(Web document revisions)
Content starts
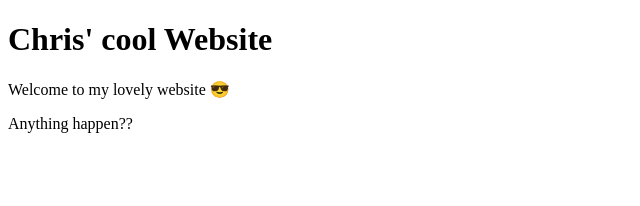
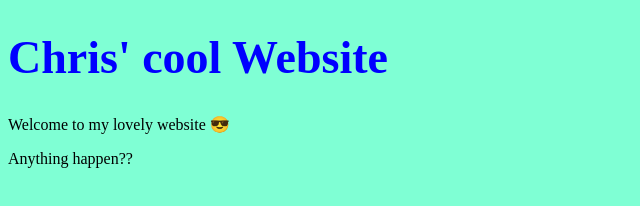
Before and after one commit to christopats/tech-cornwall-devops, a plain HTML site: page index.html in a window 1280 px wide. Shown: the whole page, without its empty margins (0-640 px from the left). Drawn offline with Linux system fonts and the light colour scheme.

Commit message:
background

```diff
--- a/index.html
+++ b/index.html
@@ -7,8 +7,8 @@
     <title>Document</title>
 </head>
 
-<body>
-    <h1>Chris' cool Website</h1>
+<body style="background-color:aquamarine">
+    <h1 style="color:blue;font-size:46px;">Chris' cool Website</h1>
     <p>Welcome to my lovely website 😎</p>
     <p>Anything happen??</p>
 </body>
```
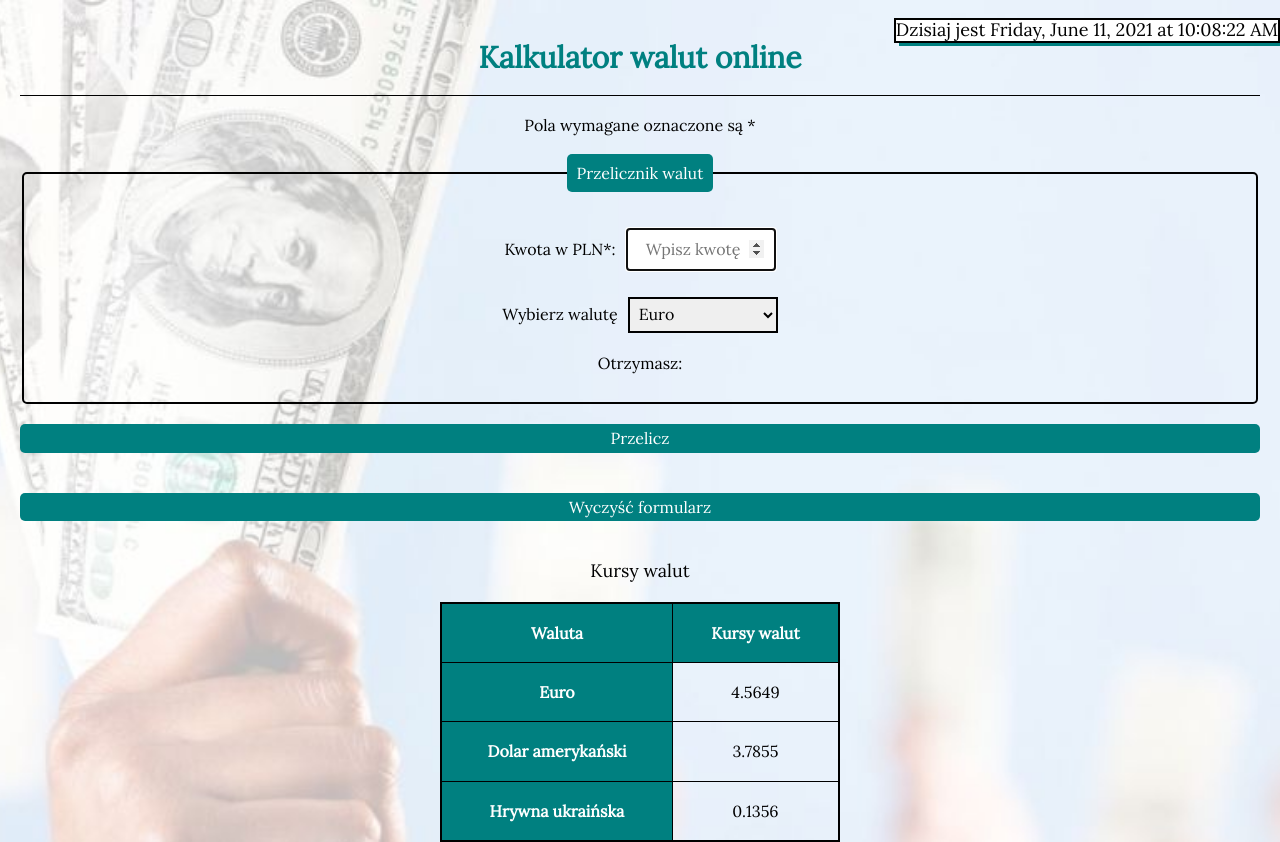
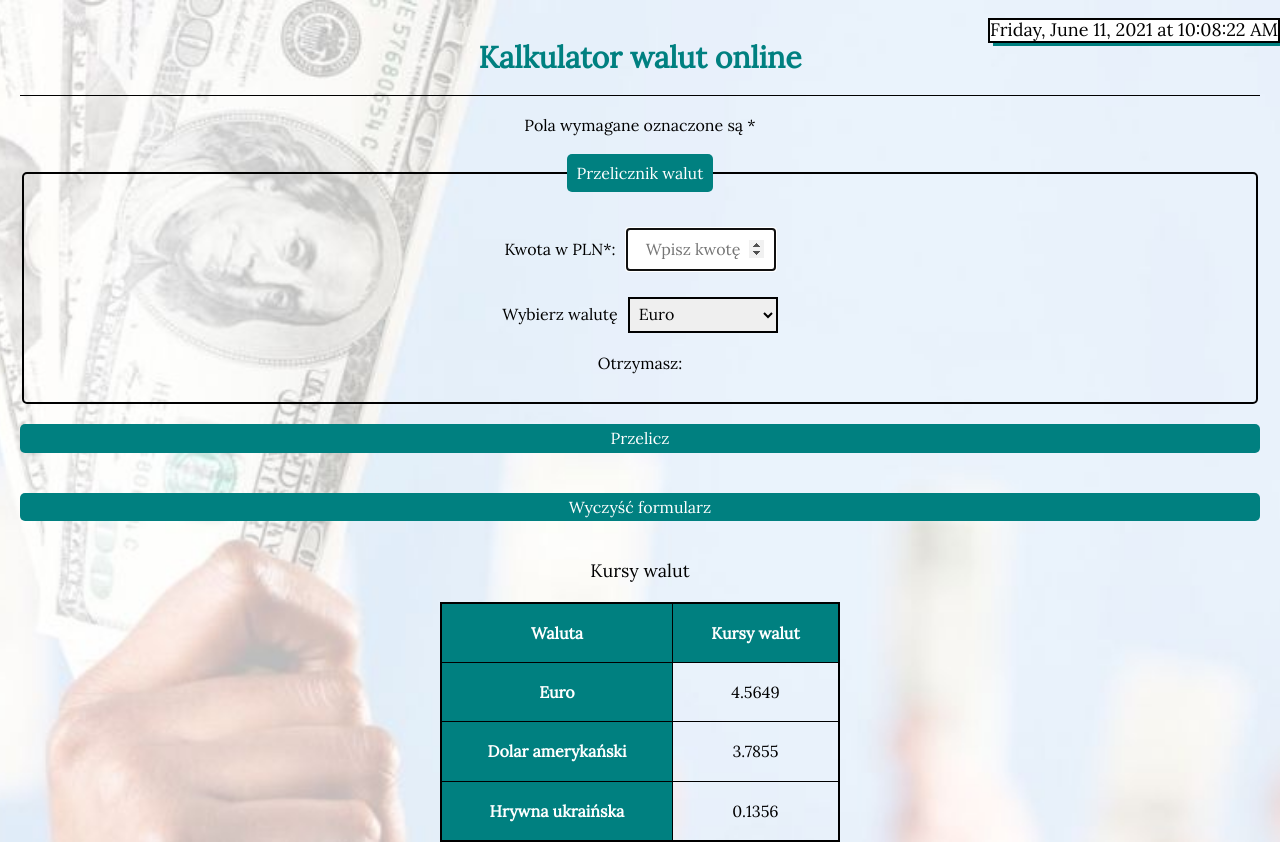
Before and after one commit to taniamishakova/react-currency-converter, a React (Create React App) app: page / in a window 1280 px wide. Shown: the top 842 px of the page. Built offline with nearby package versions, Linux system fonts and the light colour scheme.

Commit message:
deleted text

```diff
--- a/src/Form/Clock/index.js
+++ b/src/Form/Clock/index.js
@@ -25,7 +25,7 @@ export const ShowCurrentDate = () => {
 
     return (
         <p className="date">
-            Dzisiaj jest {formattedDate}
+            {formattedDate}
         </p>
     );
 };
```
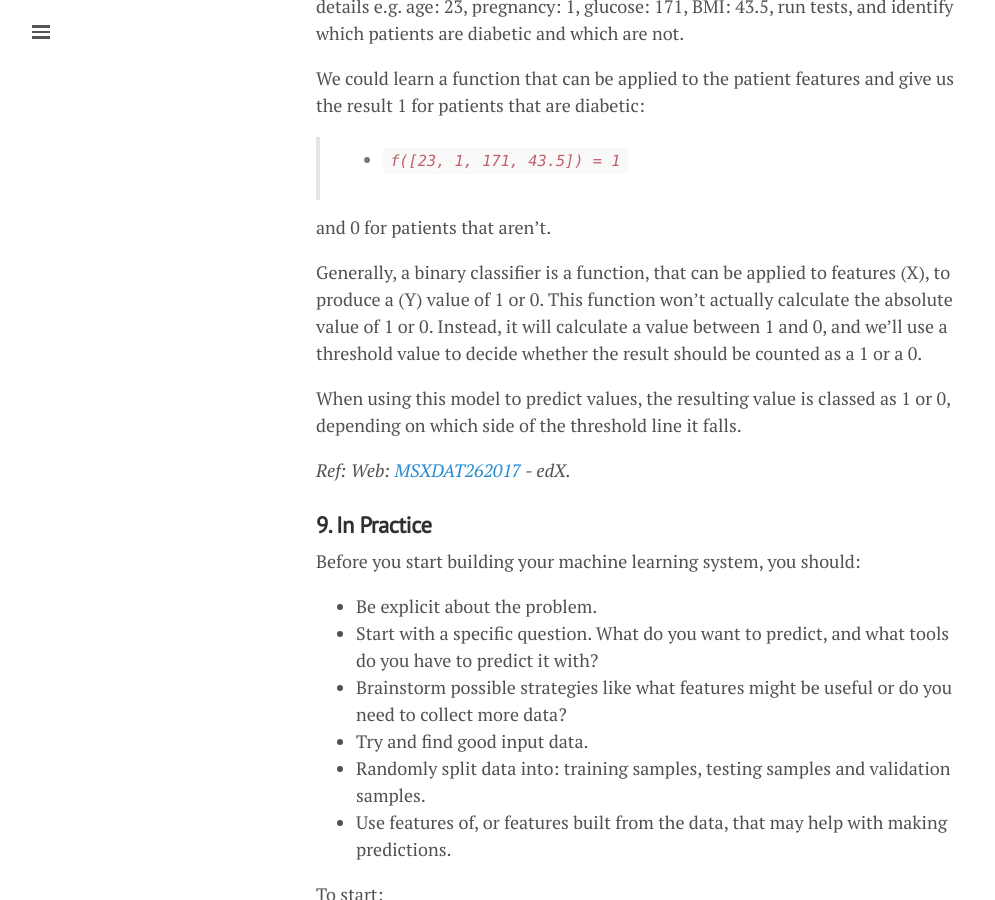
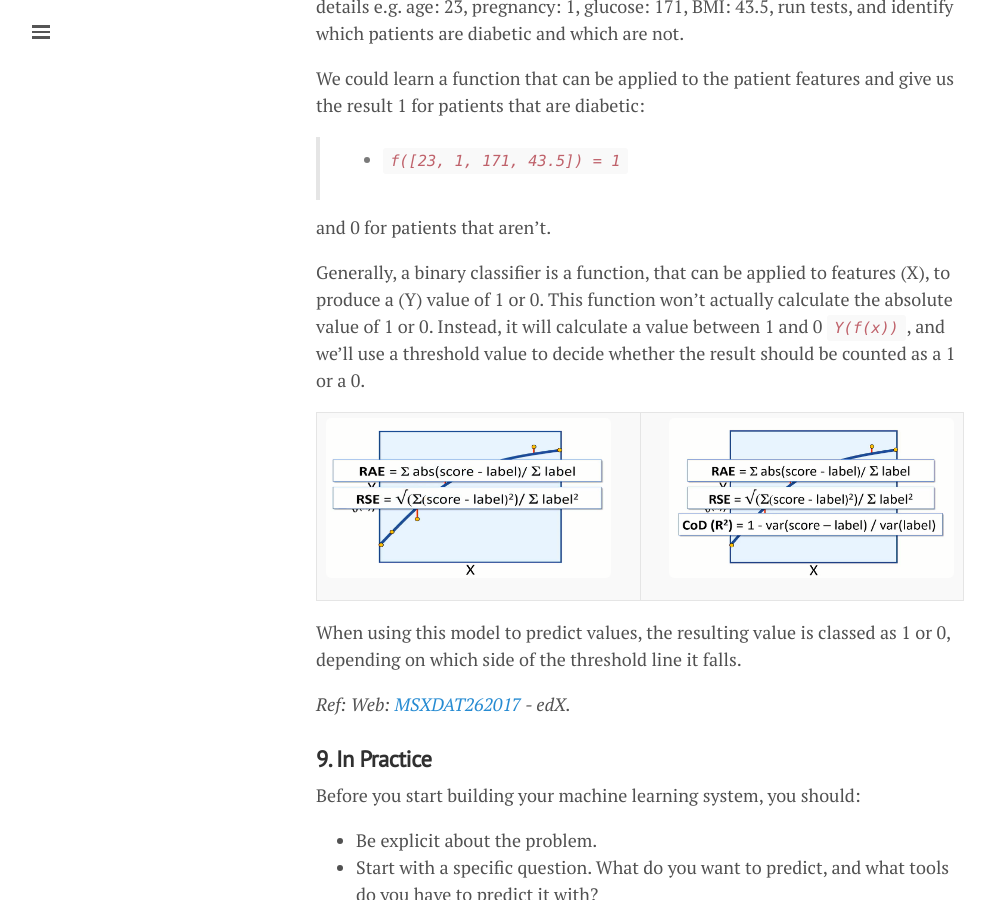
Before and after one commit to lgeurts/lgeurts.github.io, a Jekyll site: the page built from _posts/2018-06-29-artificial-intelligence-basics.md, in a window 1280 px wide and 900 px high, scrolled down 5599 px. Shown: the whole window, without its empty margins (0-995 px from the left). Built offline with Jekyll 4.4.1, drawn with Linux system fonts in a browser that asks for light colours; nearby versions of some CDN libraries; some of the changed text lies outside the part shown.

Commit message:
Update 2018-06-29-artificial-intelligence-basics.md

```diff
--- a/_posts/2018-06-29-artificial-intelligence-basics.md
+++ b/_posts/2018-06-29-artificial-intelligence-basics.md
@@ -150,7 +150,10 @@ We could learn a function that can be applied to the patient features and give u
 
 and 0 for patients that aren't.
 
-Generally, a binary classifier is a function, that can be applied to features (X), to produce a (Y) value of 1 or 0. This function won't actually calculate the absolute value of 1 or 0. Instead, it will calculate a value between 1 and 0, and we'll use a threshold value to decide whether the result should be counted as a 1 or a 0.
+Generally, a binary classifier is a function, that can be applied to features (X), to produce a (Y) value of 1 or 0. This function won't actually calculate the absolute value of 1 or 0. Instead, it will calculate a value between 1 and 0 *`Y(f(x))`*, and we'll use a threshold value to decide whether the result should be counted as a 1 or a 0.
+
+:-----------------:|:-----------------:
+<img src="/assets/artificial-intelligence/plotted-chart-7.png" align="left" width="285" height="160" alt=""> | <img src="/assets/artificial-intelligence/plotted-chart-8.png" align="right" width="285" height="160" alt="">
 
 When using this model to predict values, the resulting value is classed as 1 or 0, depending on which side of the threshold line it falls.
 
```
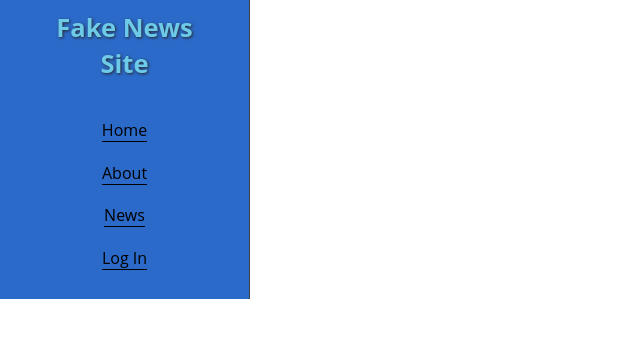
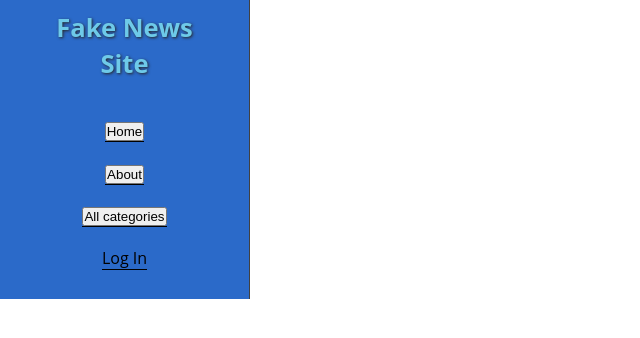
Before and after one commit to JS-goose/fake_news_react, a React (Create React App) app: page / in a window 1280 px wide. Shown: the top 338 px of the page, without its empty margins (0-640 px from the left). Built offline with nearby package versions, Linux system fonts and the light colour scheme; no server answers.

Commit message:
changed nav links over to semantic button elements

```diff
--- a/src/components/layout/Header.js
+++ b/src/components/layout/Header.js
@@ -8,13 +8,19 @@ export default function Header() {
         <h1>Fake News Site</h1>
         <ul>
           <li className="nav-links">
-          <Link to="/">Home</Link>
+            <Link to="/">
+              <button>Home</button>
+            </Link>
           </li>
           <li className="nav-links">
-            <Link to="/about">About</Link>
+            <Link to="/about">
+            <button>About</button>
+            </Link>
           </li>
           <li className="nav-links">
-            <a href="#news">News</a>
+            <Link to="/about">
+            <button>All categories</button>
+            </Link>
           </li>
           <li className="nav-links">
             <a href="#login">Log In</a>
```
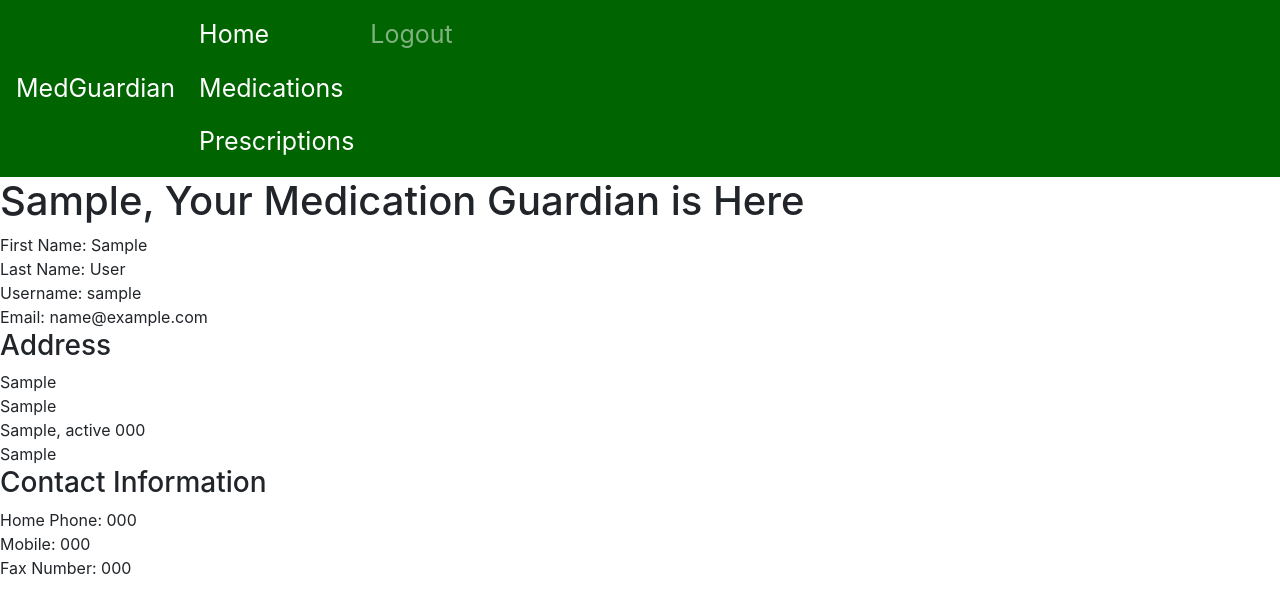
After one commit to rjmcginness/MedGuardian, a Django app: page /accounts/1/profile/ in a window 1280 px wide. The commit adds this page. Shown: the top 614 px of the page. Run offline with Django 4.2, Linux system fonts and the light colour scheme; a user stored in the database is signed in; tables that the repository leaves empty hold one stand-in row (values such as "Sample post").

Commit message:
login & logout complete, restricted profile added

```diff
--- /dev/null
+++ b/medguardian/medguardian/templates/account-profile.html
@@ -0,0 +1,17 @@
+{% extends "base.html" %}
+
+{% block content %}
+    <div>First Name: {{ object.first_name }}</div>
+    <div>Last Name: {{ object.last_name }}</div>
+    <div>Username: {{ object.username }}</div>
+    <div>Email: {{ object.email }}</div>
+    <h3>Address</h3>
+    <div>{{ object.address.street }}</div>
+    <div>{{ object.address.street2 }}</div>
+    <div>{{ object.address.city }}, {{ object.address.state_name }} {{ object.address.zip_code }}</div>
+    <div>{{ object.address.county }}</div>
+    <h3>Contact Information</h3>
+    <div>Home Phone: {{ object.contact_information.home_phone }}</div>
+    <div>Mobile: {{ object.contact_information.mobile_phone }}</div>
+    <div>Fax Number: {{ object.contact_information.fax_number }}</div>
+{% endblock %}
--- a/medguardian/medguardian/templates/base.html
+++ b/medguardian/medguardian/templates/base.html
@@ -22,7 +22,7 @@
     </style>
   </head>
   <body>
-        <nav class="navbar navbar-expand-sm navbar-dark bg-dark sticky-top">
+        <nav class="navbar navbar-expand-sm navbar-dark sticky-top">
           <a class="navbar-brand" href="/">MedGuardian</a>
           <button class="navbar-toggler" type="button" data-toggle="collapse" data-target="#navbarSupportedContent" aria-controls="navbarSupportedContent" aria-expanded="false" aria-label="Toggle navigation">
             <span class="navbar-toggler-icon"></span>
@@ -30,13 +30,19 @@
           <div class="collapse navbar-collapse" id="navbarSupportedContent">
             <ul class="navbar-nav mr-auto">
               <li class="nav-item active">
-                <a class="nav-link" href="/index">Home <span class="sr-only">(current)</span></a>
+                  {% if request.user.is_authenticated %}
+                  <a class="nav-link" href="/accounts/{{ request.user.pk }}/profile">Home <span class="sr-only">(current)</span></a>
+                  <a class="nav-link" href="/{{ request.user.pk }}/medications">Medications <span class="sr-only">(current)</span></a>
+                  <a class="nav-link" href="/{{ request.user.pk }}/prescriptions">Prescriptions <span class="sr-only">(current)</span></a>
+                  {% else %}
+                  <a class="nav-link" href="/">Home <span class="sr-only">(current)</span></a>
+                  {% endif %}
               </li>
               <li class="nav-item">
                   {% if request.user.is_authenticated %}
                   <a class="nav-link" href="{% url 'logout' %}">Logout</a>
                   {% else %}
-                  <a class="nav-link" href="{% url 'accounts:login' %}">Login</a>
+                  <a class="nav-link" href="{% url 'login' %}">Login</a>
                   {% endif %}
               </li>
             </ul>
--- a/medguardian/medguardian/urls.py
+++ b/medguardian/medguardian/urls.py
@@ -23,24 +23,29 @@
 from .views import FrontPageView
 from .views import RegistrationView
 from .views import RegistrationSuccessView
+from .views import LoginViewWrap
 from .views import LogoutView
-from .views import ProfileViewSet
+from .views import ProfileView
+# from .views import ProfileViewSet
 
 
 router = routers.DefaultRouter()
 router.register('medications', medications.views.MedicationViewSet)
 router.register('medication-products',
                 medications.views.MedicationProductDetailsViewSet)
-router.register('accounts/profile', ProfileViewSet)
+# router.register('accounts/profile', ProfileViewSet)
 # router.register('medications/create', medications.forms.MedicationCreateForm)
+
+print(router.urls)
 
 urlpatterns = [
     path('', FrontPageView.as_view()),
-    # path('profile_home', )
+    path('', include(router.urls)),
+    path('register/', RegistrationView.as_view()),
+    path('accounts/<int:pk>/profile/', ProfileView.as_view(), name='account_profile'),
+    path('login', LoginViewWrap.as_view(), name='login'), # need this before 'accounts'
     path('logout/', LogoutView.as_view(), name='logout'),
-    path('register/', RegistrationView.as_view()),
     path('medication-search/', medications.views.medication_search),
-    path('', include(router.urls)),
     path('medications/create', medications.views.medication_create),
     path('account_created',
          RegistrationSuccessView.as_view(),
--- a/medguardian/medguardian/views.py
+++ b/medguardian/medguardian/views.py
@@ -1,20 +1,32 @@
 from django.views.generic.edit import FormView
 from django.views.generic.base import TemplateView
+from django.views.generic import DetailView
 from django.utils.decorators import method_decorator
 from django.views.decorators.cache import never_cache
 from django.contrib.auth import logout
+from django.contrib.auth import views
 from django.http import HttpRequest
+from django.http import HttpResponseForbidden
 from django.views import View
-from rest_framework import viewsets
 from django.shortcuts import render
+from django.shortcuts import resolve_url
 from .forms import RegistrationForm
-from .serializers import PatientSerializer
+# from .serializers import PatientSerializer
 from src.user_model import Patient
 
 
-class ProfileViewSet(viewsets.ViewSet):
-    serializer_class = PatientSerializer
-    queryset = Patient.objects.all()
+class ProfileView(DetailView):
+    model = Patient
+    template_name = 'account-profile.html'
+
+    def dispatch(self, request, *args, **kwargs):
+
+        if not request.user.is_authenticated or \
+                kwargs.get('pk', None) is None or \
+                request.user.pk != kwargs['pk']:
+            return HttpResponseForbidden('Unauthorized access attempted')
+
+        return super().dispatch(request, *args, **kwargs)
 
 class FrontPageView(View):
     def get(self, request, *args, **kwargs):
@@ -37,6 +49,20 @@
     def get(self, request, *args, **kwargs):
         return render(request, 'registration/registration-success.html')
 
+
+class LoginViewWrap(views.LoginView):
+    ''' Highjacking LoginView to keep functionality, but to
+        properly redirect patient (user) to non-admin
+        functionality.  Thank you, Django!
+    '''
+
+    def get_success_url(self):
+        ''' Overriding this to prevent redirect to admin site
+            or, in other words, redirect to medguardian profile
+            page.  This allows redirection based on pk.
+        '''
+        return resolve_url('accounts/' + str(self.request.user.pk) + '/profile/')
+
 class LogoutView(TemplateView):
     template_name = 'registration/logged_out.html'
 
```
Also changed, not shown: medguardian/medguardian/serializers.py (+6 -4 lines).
Content ends
§ **Exercise**
From the data, collect all lines where the string "span" appears.

§ **Your response**
             <span class="navbar-toggler-icon"></span>
-                <a class="nav-link" href="/index">Home <span class="sr-only">(current)</span></a>
+                  <a class="nav-link" href="/accounts/{{ request.user.pk }}/profile">Home <span class="sr-only">(current)</span></a>
+                  <a class="nav-link" href="/{{ request.user.pk }}/medications">Medications <span class="sr-only">(current)</span></a>
+                  <a class="nav-link" href="/{{ request.user.pk }}/prescriptions">Prescriptions <span class="sr-only">(current)</span></a>
+                  <a class="nav-link" href="/">Home <span class="sr-only">(current)</span></a>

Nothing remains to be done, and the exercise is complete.